Hosting Green Cabarets, which feature a variety of readings, dances, and musical acts, all inspired by green issues
Beyond these initial steps, however, an ambitious green renovation plan is in the works. TNC is currently seeking funding from the Kresge Foundation, local businesses, and charity events; once a set goal is reached, the city of New York, which has become very active in green issues via its ambitious PlanNYC, will cover the remainder of the costs. Features of the renovation are set to include:
A green roof, the flagship component of the renovation, will feature vegetation and solar panels which will reduce their carbon footprint by gobbling up CO2 and releasing oxygen, insulating the theater (reducing heat/cooling energy needs), and generating power to run the theater from the solar panels.
Planting trees and shrubs on the sidewalk in front of the theater to increase visibility of their efforts
Installing more efficient stage lighting lamps
Complete renovation of the Chino Theater, including green lighting and mobile seats
Rennovating the scenic shop to make it more energy efficient
An audio/visual recording studio downstairs
All renovations will use sustainable wood and the most environment-friendly products possible, and they plan to reuse or recycle as much of the remaining material as possible
Field says that their emphasis on a green roof came about for three reasons. Firstly, wanting to create an urban green space but without extra land of their own, they decided to turn to an unused space of their own: the roof. The space will not only reduce their carbon footprint and improve the air quality in a crowded city, but also provide organic food for the community. Secondly, they’re hoping that it serves as a model for other local theaters, saying, “If all theaters in New York City followed our example, the reduction of our collective carbon footprint would be extraordinary. “ Lastly, they realized that it would cut down on their long-term energy costs by reducing heating and cooling expenses, and might even help to prolong the operational life of the roof itself.

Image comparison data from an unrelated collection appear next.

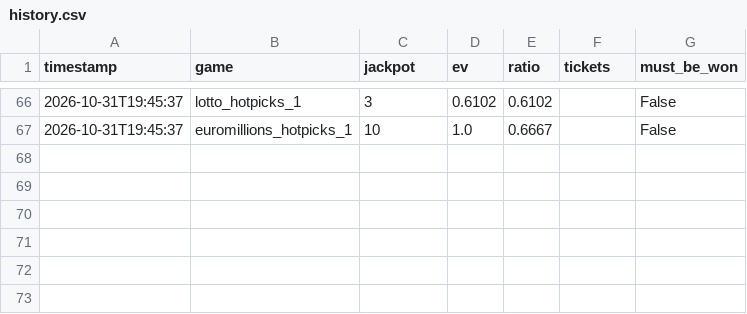
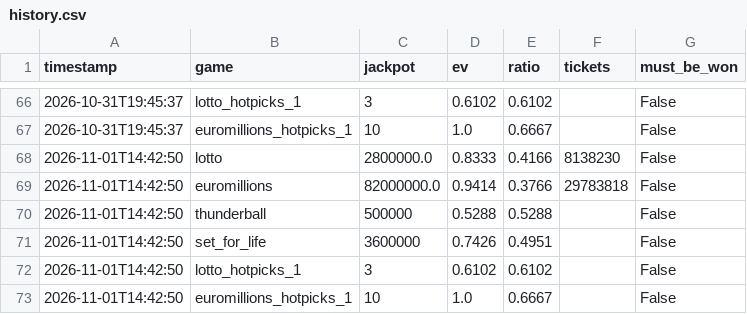
Before and after one commit to LStanbrook/lottery-ev-monitor, a CSV file: data/history.csv, drawn as a sheet; only a part is shown, gaps mark what is left out; the diff names each change by its address in the sheet, - before the commit and + after, or states it on an @@ line.

```diff
--- a/data/history.csv
+++ b/data/history.csv
+row 68: 2026-11-01T14:42:50 | lotto | 2800000.0 | 0.8333 | 0.4166 | 8138230 | False
+row 69: 2026-11-01T14:42:50 | euromillions | 82000000.0 | 0.9414 | 0.3766 | 29783818 | False
+row 70: 2026-11-01T14:42:50 | thunderball | 500000 | 0.5288 | 0.5288 |  | False
+row 71: 2026-11-01T14:42:50 | set_for_life | 3600000 | 0.7426 | 0.4951 |  | False
+row 72: 2026-11-01T14:42:50 | lotto_hotpicks_1 | 3 | 0.6102 | 0.6102 |  | False
+row 73: 2026-11-01T14:42:50 | euromillions_hotpicks_1 | 10 | 1.0 | 0.6667 |  | False
```
Also changed, not shown: 2 other files.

TNC’s plan is ambitious, and the obstacles to fundraising in today’s economic climate are many, but Field remains positive and determined to keep working towards a greener planet. She urges relentless perseverance and gradual change: “One small step and then another small step that is obtained with blood sweat and tears. But, you know, we don’t have slavery in this country anymore, right?” She believes Americans have the ability to recognize their mistakes and change their ways. She jokes, “We smoked, and then we got cancer. But then we gave it up. We learn.”
When asked what recommendations she would give to other theaters looking to go green, Field suggests that they start with green committees made up of staff and audience members, and that they address how the theaters can save money right away by greening their basic operations, from buying green janitorial products, to switching out lightbulbs, to recycling everything possible. She advocates going online to learn about the basic ways to green a business and to start applying those practices. Lastly, she suggests that you “start talking about green on your own website. Put your plans on your website and people will start to contact you who want to get involved.”
According to Field, it is the theater’s job to be a part of the solution: “The theater is going to tell us that things can be solved.” She maintains that theater is good at reinforcing the message of going green to people who already support that cause – the converted. “The converted need inspiration to go on and do the work that needs to be done. Theater is of great value in that way.”
More information on TNC’s green roof via their website